The hate speech elements of the Bill will replace existing incitement-to-hatred prohibitions in the 1989 Prohibition of Incitement to Hatred Act. The new Bill will include online speech which is intended to stir up hatred against a person or group with a protected characteristic.

However, the test will remain quite strict – to be guilty of hate speech, a perpetrator must intend to stir up hatred against a person on the grounds of one of the protected characteristics.

This is stricter than the test sought by some lobby groups during a public consultation on the legislation. During that process, some groups argued to criminalise speech which is perceived by a victim as being motivated by hatred, but there were fears that this would lead to an overly subjective test for hate speech.

The Department of Justice has previously said that the legislation will contain “robust safeguards for freedom of expression, such as protections for reasonable and genuine contributions to literary, artistic, political, scientific or academic discourse, and fair and accurate reporting”.

The Criminal Justice (Incitement to Violence or Hatred and Hate Crime) Bill 2022 is currently at the final drafting stage in the Attorney General’s office and is scheduled to be introduced in the autumn when completed.

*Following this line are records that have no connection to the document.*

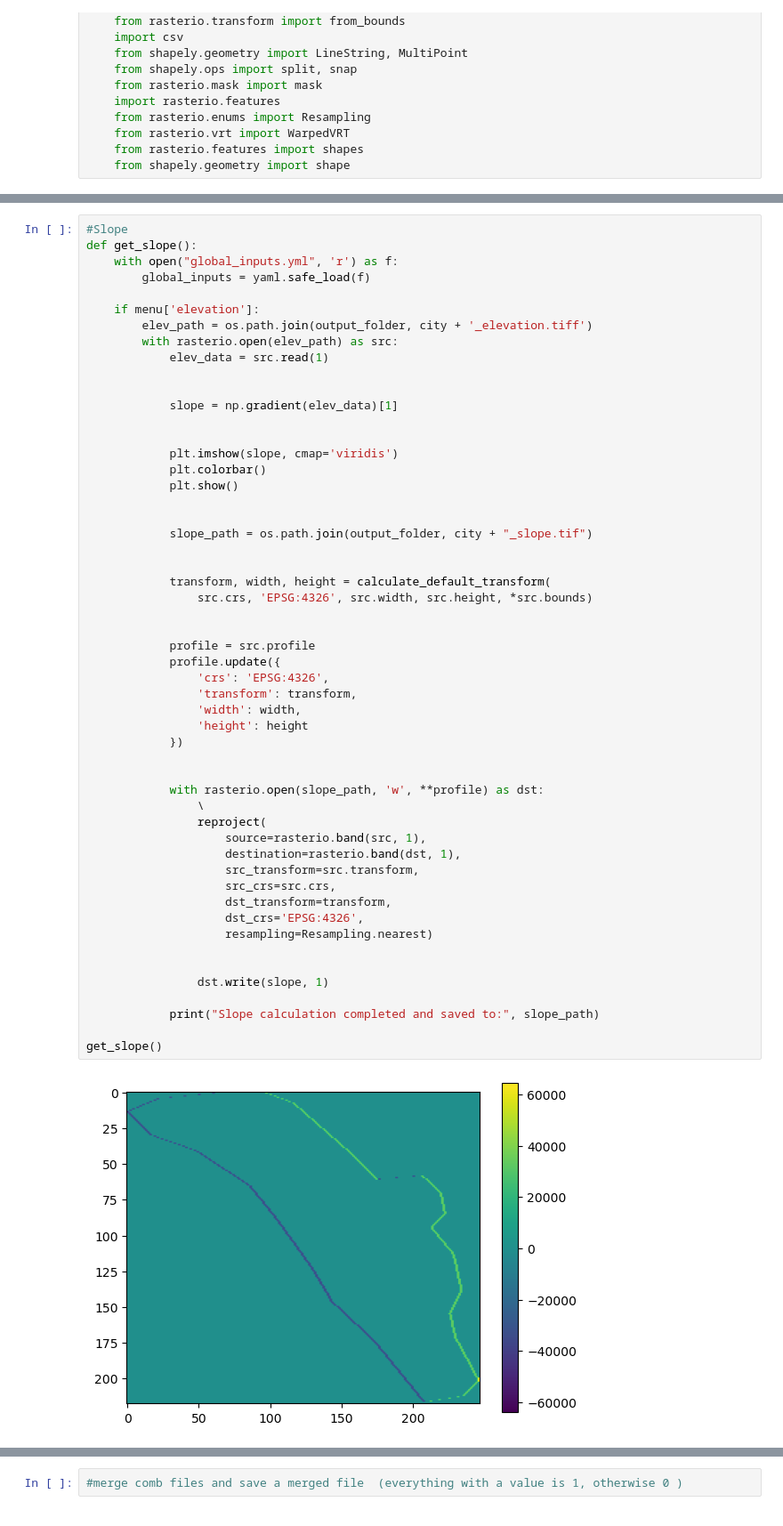
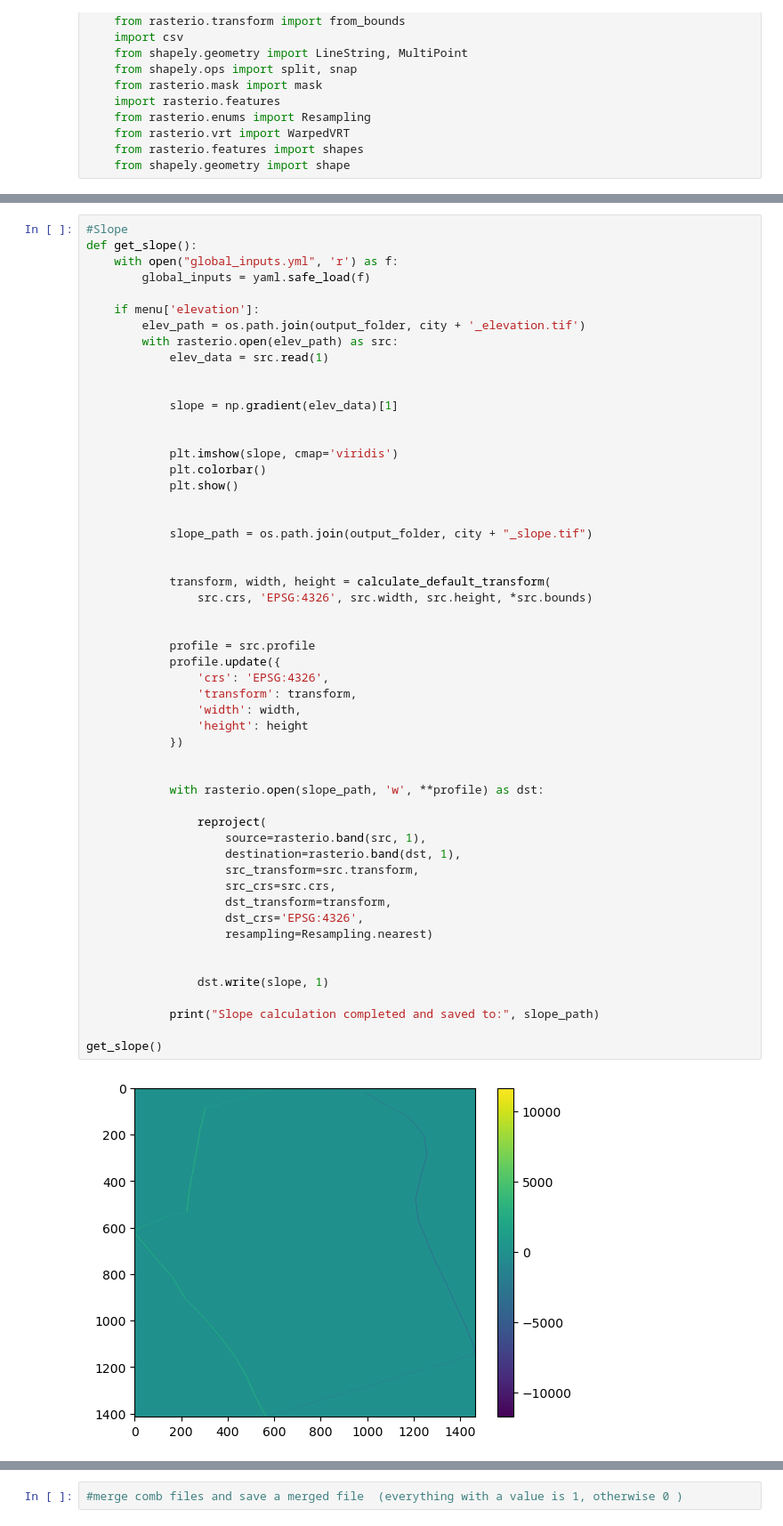
Before and after one commit to rosemaryturtle/city-scan-automation, a Jupyter notebook: toolbox.ipynb, the cells around one changed output, grey strips where cells are left out. Shown: that part at 89% size. Drawn from its saved outputs; the diff is of its cells as text.

```diff
--- a/toolbox.ipynb
+++ b/toolbox.ipynb
@@ -93,7 +93,7 @@ def get_slope():
         global_inputs = yaml.safe_load(f)
 
     if menu['elevation']:
-        elev_path = os.path.join(output_folder, city + '_elevation.tiff')
+        elev_path = os.path.join(output_folder, city + '_elevation.tif')
         with rasterio.open(elev_path) as src:
             elev_data = src.read(1)
 
@@ -112,32 +112,32 @@ def get_slope():
             transform, width, height = calculate_default_transform(
                 src.crs, 'EPSG:4326', src.width, src.height, *src.bounds)
 
 
             profile = src.profile
             profile.update({
                 'crs': 'EPSG:4326',
                 'transform': transform,
                 'width': width,
                 'height': height
             })
 
 
             with rasterio.open(slope_path, 'w', **profile) as dst:
-                \
+
                 reproject(
                     source=rasterio.band(src, 1),
                     destination=rasterio.band(dst, 1),
                     src_transform=src.transform,
                     src_crs=src.crs,
                     dst_transform=transform,
                     dst_crs='EPSG:4326',
                     resampling=Resampling.nearest)
 
 
                 dst.write(slope, 1)
 
             print("Slope calculation completed and saved to:", slope_path)
 
 get_slope()
 # %% [output]
-[figure, old version]
+[figure, new version]
```
Also changed, not shown: parts of 17 cells of this notebook, 39 other files.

Sources said it would be a priority issue for Ms McEntee in the autumn term, and it is hoped it will be on the statute books by next year.

Pat Leahy

Pat Leahy

Pat Leahy is Political Editor of The Irish Times